My Message to PF Rank and File: Waste No Time on Eligibility Court Cases, Focus on Elections
As the Green Party, we would like to advise the PF rank and file not to waste time on the eligibility cases but focus on wooing voters for President Edgar Lungu and the PF because the issues in contention on the eligibility of President to contest the 2021 elections have already been settled by the Constitutional Court in previous decisions of the Court. PF members should leave the court cases to the lawyers and focus of campaigning for time is not static but running out. These court cases are merely distractions.
I have gone through various arguments advanced by proponents of the petitions. It appears to me that the contest is on general matters that have already been determined by the Court. You don’t go to the courts to solve general matters and shape law. For that, you go to the legislature. You go to the court to resolve particular disputes. For the health of the Nation and the rule of law, it is critical that we stop using courts as weapons to resolve general matters and shaping the law but instead view courts as avenues of recourse to resolve limited cases.
I say so because when the Constitutional Court or Supreme Court rules one way, it is likely to rule that way again. So continuing to push a law or policy that contradicts a previous decision essentially is an exercise in futility. A precedent that the court sets effectively is intended to prevent the same issue from arising.
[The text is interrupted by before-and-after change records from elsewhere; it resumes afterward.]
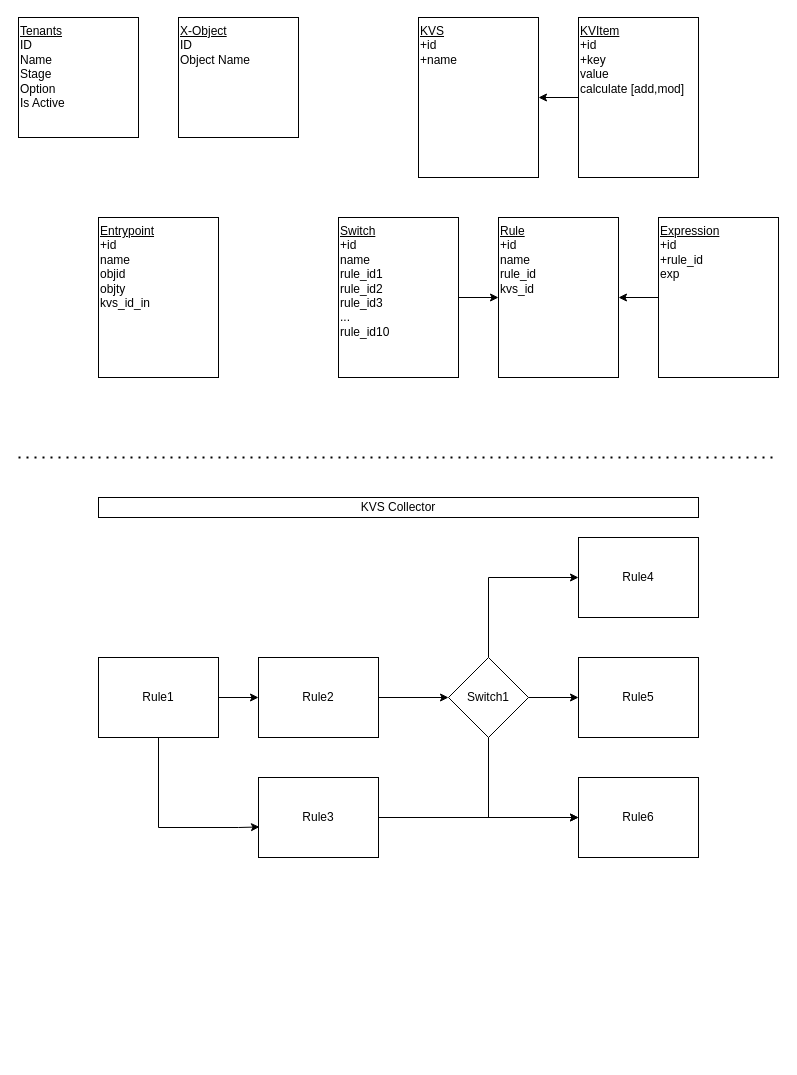
Above: page "Connections" (1 of 2) of NRule.drawio in edervzz/nrules (draw.io), before the change. Source tidied: cells renumbered, new cells numbered last; positions are measured from the earlier drawing's top-left corner, leaving out a move shared by most shapes. Both pictures are drawn from the tidied source at 100%, with x=0, y=0 at pixel (18, 17).
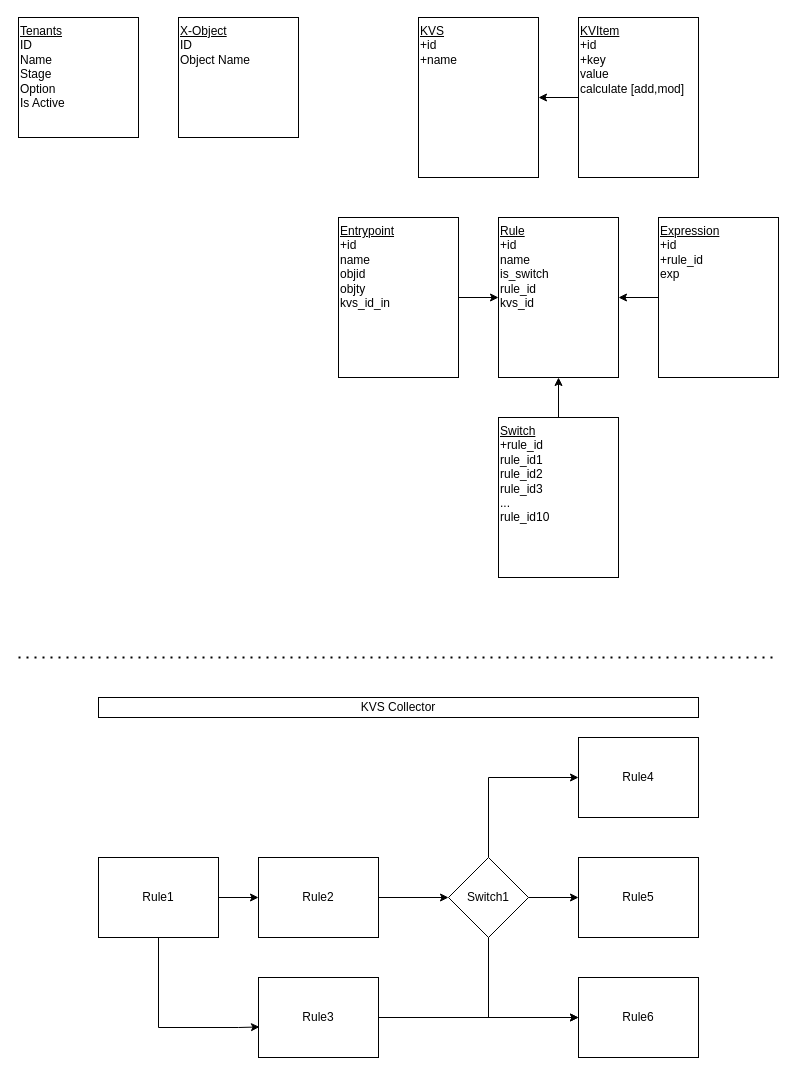
After the change.

The edit, as a diff of the source:
```diff
@@
-    <mxCell id="6" value="&lt;span style=&quot;background-color: initial;&quot;&gt;&lt;u&gt;Rule&lt;/u&gt;&lt;/span&gt;&lt;span style=&quot;background-color: initial;&quot;&gt;&lt;br&gt;&lt;/span&gt;+id&lt;br&gt;name&lt;div&gt;rule_id&lt;br&gt;&lt;div&gt;kvs_id&lt;/div&gt;&lt;/div&gt;" style="rounded=0;whiteSpace=wrap;html=1;align=left;verticalAlign=top;" parent="1" vertex="1">
+    <mxCell id="6" value="&lt;span style=&quot;background-color: initial;&quot;&gt;&lt;u&gt;Rule&lt;/u&gt;&lt;/span&gt;&lt;span style=&quot;background-color: initial;&quot;&gt;&lt;br&gt;&lt;/span&gt;+id&lt;br&gt;name&lt;div&gt;is_switch&lt;/div&gt;&lt;div&gt;rule_id&lt;br&gt;&lt;div&gt;kvs_id&lt;/div&gt;&lt;/div&gt;" style="rounded=0;whiteSpace=wrap;html=1;align=left;verticalAlign=top;" parent="1" vertex="1">
       <mxGeometry x="480" y="200" width="120" height="160" as="geometry" />
     </mxCell>
@@
-    <mxCell id="8" value="&lt;span style=&quot;background-color: initial;&quot;&gt;&lt;u&gt;Switch&lt;/u&gt;&lt;/span&gt;&lt;span style=&quot;background-color: initial;&quot;&gt;&lt;br&gt;&lt;/span&gt;+id&lt;div&gt;name&lt;br&gt;&lt;div&gt;rule_id1&lt;/div&gt;&lt;div&gt;rule_id2&lt;br&gt;&lt;/div&gt;&lt;div&gt;rule_id3&lt;br&gt;&lt;/div&gt;&lt;div&gt;...&lt;/div&gt;&lt;/div&gt;&lt;div&gt;rule_id10&lt;/div&gt;" style="rounded=0;whiteSpace=wrap;html=1;align=left;verticalAlign=top;" parent="1" vertex="1">
-      <mxGeometry x="320" y="200" width="120" height="160" as="geometry" />
+    <mxCell id="8" value="&lt;span style=&quot;background-color: initial;&quot;&gt;&lt;u&gt;Switch&lt;/u&gt;&lt;/span&gt;&lt;span style=&quot;background-color: initial;&quot;&gt;&lt;br&gt;&lt;/span&gt;+rule_id&lt;div&gt;&lt;div&gt;rule_id1&lt;/div&gt;&lt;div&gt;rule_id2&lt;br&gt;&lt;/div&gt;&lt;div&gt;rule_id3&lt;br&gt;&lt;/div&gt;&lt;div&gt;...&lt;/div&gt;&lt;/div&gt;&lt;div&gt;rule_id10&lt;/div&gt;" style="rounded=0;whiteSpace=wrap;html=1;align=left;verticalAlign=top;" parent="1" vertex="1">
+      <mxGeometry x="480" y="400" width="120" height="160" as="geometry" />
     </mxCell>
@@
     <mxCell id="10" value="Rule1" style="rounded=0;whiteSpace=wrap;html=1;align=center;verticalAlign=middle;" parent="1" vertex="1">
-      <mxGeometry x="80" y="640" width="120" height="80" as="geometry" />
+      <mxGeometry x="80" y="840" width="120" height="80" as="geometry" />
     </mxCell>
@@
     <mxCell id="12" value="Rule2" style="rounded=0;whiteSpace=wrap;html=1;align=center;verticalAlign=middle;" parent="1" vertex="1">
-      <mxGeometry x="240" y="640" width="120" height="80" as="geometry" />
+      <mxGeometry x="240" y="840" width="120" height="80" as="geometry" />
     </mxCell>
@@
     <mxCell id="14" value="Rule3" style="rounded=0;whiteSpace=wrap;html=1;align=center;verticalAlign=middle;" parent="1" vertex="1">
-      <mxGeometry x="240" y="760" width="120" height="80" as="geometry" />
+      <mxGeometry x="240" y="960" width="120" height="80" as="geometry" />
     </mxCell>
     <mxCell id="15" style="edgeStyle=orthogonalEdgeStyle;rounded=0;jettySize=auto;html=1;entryX=0.008;entryY=0.618;entryDx=0;entryDy=0;entryPerimeter=0;" parent="1" edge="1" source="10" target="14">
       <mxGeometry relative="1" as="geometry">
         <Array as="points">
-          <mxPoint x="140" y="810" />
-          <mxPoint x="220" y="810" />
+          <mxPoint x="140" y="1010" />
+          <mxPoint x="220" y="1010" />
         </Array>
       </mxGeometry>
     </mxCell>
@@
     <mxCell id="17" style="edgeStyle=orthogonalEdgeStyle;rounded=0;jettySize=auto;html=1;entryX=0;entryY=0.5;entryDx=0;entryDy=0;" parent="1" edge="1" source="18" target="20">
       <mxGeometry relative="1" as="geometry">
         <Array as="points">
-          <mxPoint x="470" y="560" />
+          <mxPoint x="470" y="760" />
         </Array>
       </mxGeometry>
     </mxCell>
     <mxCell id="18" value="Switch1" style="rhombus;whiteSpace=wrap;html=1;" parent="1" vertex="1">
-      <mxGeometry x="430" y="640" width="80" height="80" as="geometry" />
+      <mxGeometry x="430" y="840" width="80" height="80" as="geometry" />
     </mxCell>
     <mxCell id="19" value="Rule5" style="rounded=0;whiteSpace=wrap;html=1;align=center;verticalAlign=middle;" parent="1" vertex="1">
-      <mxGeometry x="560" y="640" width="120" height="80" as="geometry" />
+      <mxGeometry x="560" y="840" width="120" height="80" as="geometry" />
     </mxCell>
     <mxCell id="20" value="Rule4" style="rounded=0;whiteSpace=wrap;html=1;align=center;verticalAlign=middle;" parent="1" vertex="1">
-      <mxGeometry x="560" y="520" width="120" height="80" as="geometry" />
+      <mxGeometry x="560" y="720" width="120" height="80" as="geometry" />
     </mxCell>
     <mxCell id="21" value="Rule6" style="rounded=0;whiteSpace=wrap;html=1;align=center;verticalAlign=middle;" parent="1" vertex="1">
-      <mxGeometry x="560" y="760" width="120" height="80" as="geometry" />
+      <mxGeometry x="560" y="960" width="120" height="80" as="geometry" />
     </mxCell>
     <mxCell id="22" style="edgeStyle=orthogonalEdgeStyle;rounded=0;jettySize=auto;html=1;entryX=0;entryY=0.5;entryDx=0;entryDy=0;" parent="1" edge="1" source="18" target="21">
       <mxGeometry relative="1" as="geometry">
         <Array as="points">
-          <mxPoint x="470" y="800" />
+          <mxPoint x="470" y="1000" />
         </Array>
       </mxGeometry>
     </mxCell>
+    <mxCell id="29" style="edgeStyle=none;html=1;" parent="1" edge="1" source="23" target="6">
+      <mxGeometry relative="1" as="geometry" />
+    </mxCell>
     <mxCell id="23" value="&lt;span style=&quot;background-color: initial;&quot;&gt;&lt;u&gt;Entrypoint&lt;/u&gt;&lt;/span&gt;&lt;span style=&quot;background-color: initial;&quot;&gt;&lt;br&gt;&lt;/span&gt;+id&lt;div&gt;name&lt;br&gt;&lt;div&gt;objid&lt;/div&gt;&lt;/div&gt;&lt;div&gt;objty&lt;/div&gt;&lt;div&gt;kvs_id_in&lt;/div&gt;" style="rounded=0;whiteSpace=wrap;html=1;align=left;verticalAlign=top;" parent="1" vertex="1">
-      <mxGeometry x="80" y="200" width="120" height="160" as="geometry" />
+      <mxGeometry x="320" y="200" width="120" height="160" as="geometry" />
     </mxCell>
@@
     <mxCell id="26" value="KVS Collector" style="rounded=0;whiteSpace=wrap;html=1;" parent="1" vertex="1">
-      <mxGeometry x="80" y="480" width="600" height="20" as="geometry" />
+      <mxGeometry x="80" y="680" width="600" height="20" as="geometry" />
     </mxCell>
@@
     <mxCell id="28" style="endArrow=none;dashed=1;html=1;dashPattern=1 3;strokeWidth=2;rounded=0;" parent="1" edge="1">
       <mxGeometry relative="1" as="geometry">
-        <mxPoint y="440" as="sourcePoint" />
-        <mxPoint x="760" y="440" as="targetPoint" />
+        <mxPoint y="640" as="sourcePoint" />
+        <mxPoint x="760" y="640" as="targetPoint" />
       </mxGeometry>
     </mxCell>
```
If parties are dissatisfied with the decisions of superior courts, the best place for them to go is to the legislature or parliament. The on-going elections present the best avenue to constitute a legislature that could refine policy issues or points of law that are in contention on the eligibility clauses. Otherwise, pushing the court route to resolve policy issues and refining the law is sheer waste of time.
The central issue in the current controversy is whether “held office” and “term of office” mean the same thing. In my view, such a question is a general matter that should be solved by the legislature, and not the courts. What the court produces is not law per se, but a determination on how it interpreted an existing law for the purpose of settling a specific case or controversy. When the same issues and facts arise, they are settled based on that precedent.
In the previous cases, the Concourt generally held a consistent view that “held office” is linked to “term of office”, whereby a term means serving in the office of the president for a continuous period of three to five years. I agree with the court in many respects on this view. A Vice President usually holds the office of the President each time the President is out of jurisdiction. In a five year period or term, a Vice President can hold office of the President for as many times as twenty, depending on the travels out of jurisdiction the President makes. Does such “holding” of office of President by the Vice President disqualify such a Vice President to contest as a presidential candidate in the next election? Was that the intention of the crafters of the Constitution?
What of a President, who, in a single five year term more than twice handed over power to the Vice President, and in that manner more than twice held the office of the President: is that President eligible to contest the next election?
In my view the issues that are being raised at this point are beyond the courts. These are now matter for the legislature to clarify. So, lets not waste court’s time. More fire, lets win the voters on our side.